There are elements of truth to both indictments. From the beginning of the general election, the Romney campaign has made baffling decisions about where it would focus its time and attention. Where most campaigns would devote the summer to fluffing their candidate with positive advertisements—and presenting him as a plausible president—Team Romney dove into negative advertising, hitting Obama over the economy with a torrent of ads. The problem, of course, is that most voters already have an opinion of Obama and the economy; advertisements aren’t going to budge the numbers enough for Romney to gain an advantage.
Likewise, rather than maintain a monomaniacal focus on the economy—and spend his time detailing concrete proposals for fixing conditions—Romney has given a large amount of time to foreign policy, spending a week abroad, and consistently hitting Obama for a (supposedly) soft approach to foreign affairs. This focus extends down to Paul Ryan, who was picked to talk policy but now spends his time as an attack dog on national security, despite his obvious inexperience.
These choices go a long way toward explaining Romney’s low favorability ratings and the fact that he no longer leads Obama on questions of economic competence. Romney wanted to run as an economic manager, but because of his refusal to define himself and stick to a single message, he has emerged as a generic Republican, with the ratings you would expect from a public unhappy with the Republican Party writ large.

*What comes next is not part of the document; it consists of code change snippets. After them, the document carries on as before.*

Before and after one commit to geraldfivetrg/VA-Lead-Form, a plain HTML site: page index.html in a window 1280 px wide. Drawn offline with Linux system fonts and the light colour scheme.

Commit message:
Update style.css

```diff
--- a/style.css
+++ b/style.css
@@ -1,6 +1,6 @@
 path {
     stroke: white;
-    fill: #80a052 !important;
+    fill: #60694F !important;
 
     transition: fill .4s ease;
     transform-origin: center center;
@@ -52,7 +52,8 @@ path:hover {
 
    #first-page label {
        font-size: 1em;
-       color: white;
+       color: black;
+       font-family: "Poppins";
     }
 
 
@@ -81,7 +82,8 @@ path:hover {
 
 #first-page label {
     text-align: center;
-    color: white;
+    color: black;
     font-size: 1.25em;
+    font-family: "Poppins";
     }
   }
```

Still, both explanations for Romney’s trouble miss a key fact about this election: The fundamentals are not in his favor. To wit, out of 13 models that measure economic and political fundamentals, eight give Obama a majority share of the two-party vote. The median Obama vote among the models? 50.6 percent. This isn’t a new point—I’ve made it on several occasions—but it’s worth repeating given Politico’s campaign-centric account of the election, and the general tendency to blame personalities.

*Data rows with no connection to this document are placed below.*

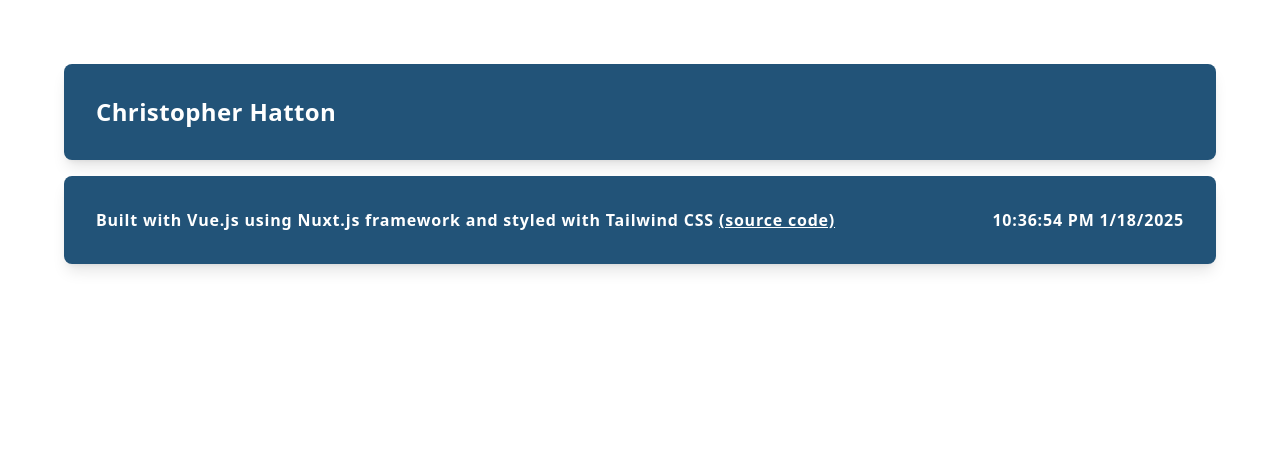
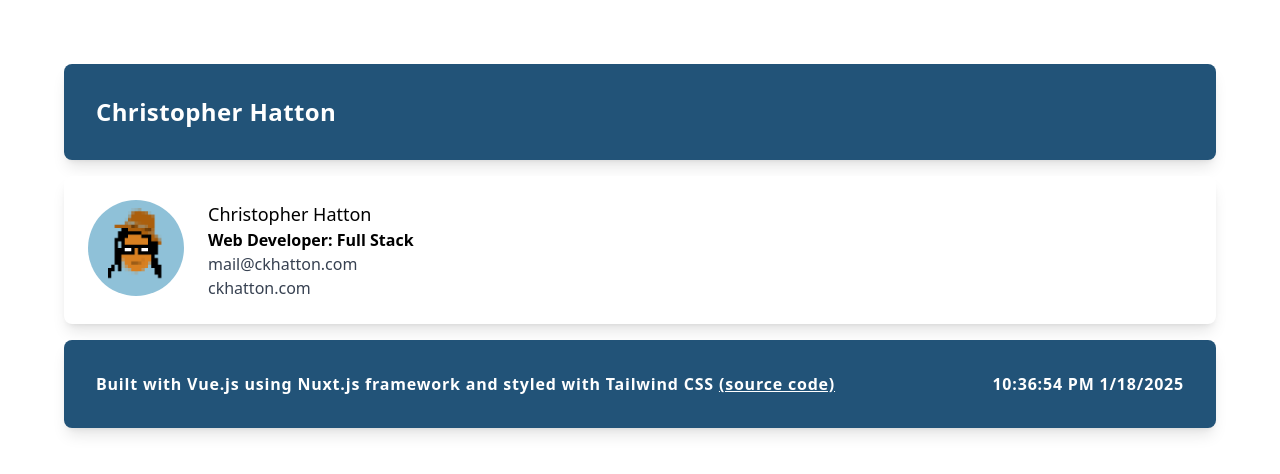
Before and after one commit to ckhatton/nuxt-example-app, a Nuxt app: page / in a window 1280 px wide. Shown: the top 474 px of the page. Built offline with nearby package versions, Linux system fonts and the light colour scheme.

Commit message:
build(component): contact

```diff
--- a/app.vue
+++ b/app.vue
@@ -1,5 +1,7 @@
 <template>
   <div>
-    <NuxtLayout />
+    <NuxtLayout>
+      <Contact />
+    </NuxtLayout>
   </div>
 </template>
--- /dev/null
+++ b/components/Contact.vue
@@ -0,0 +1,11 @@
+<template>
+  <div class="md:flex bg-white rounded-lg shadow-lg p-6 mb-4">
+    <img class="h-16 w-16 md:h-24 md:w-24 rounded-full mx-auto md:mx-0 md:mr-6" src="/avatar.png" />
+    <div class="text-center md:text-left">
+      <h3 class="text-lg">Christopher Hatton</h3>
+      <div class="text-green font-semibold">Web Developer: Full Stack</div>
+      <div class="text-gray-700"><a href="mailto:mail@ckhatton.com">mail@ckhatton.com</a></div>
+      <div class="text-gray-700"><a href="https://ckhatton.com">ckhatton.com</a></div>
+    </div>
+  </div>
+</template>
```
Also changed, not shown: public/avatar.png (added).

The economy is bad, and unemployment is over 8 percent, but voters don’t evaluate presidents on the basis of absolute conditions. They look at change. Have things improved for my family? Have they improved for my community? Do I feel more optimistic about the future? Voters might not know much about politics and government, but they’re sophisticated enough to understand the context of an election. Conditions have improved enough since the Great Recession for voters to want to stick with the same guy, even if he hasn’t brought the economy to full recovery.
It’s not so much that Romney is a bad candidate (though evidence is mounting) as much as it is that he’s running in an unfavorable environment. Indeed, if the Romney campaign has made a mistake, it’s in overestimating the degree to which the economy favored their candidate.
When it comes to Romney’s performance, it’s worth doing a thought experiment. There were four other plausible nominees in the Republican field this year: Tim Pawlenty, Rick Perry, Jon Huntsman, Rick Santorum. Pick one to replace Romney. Would the election look any different? The particulars might change, but the landscape would be exactly the same.
Yes, Team Romney is losing, but in a lot of ways, it isn’t their fault.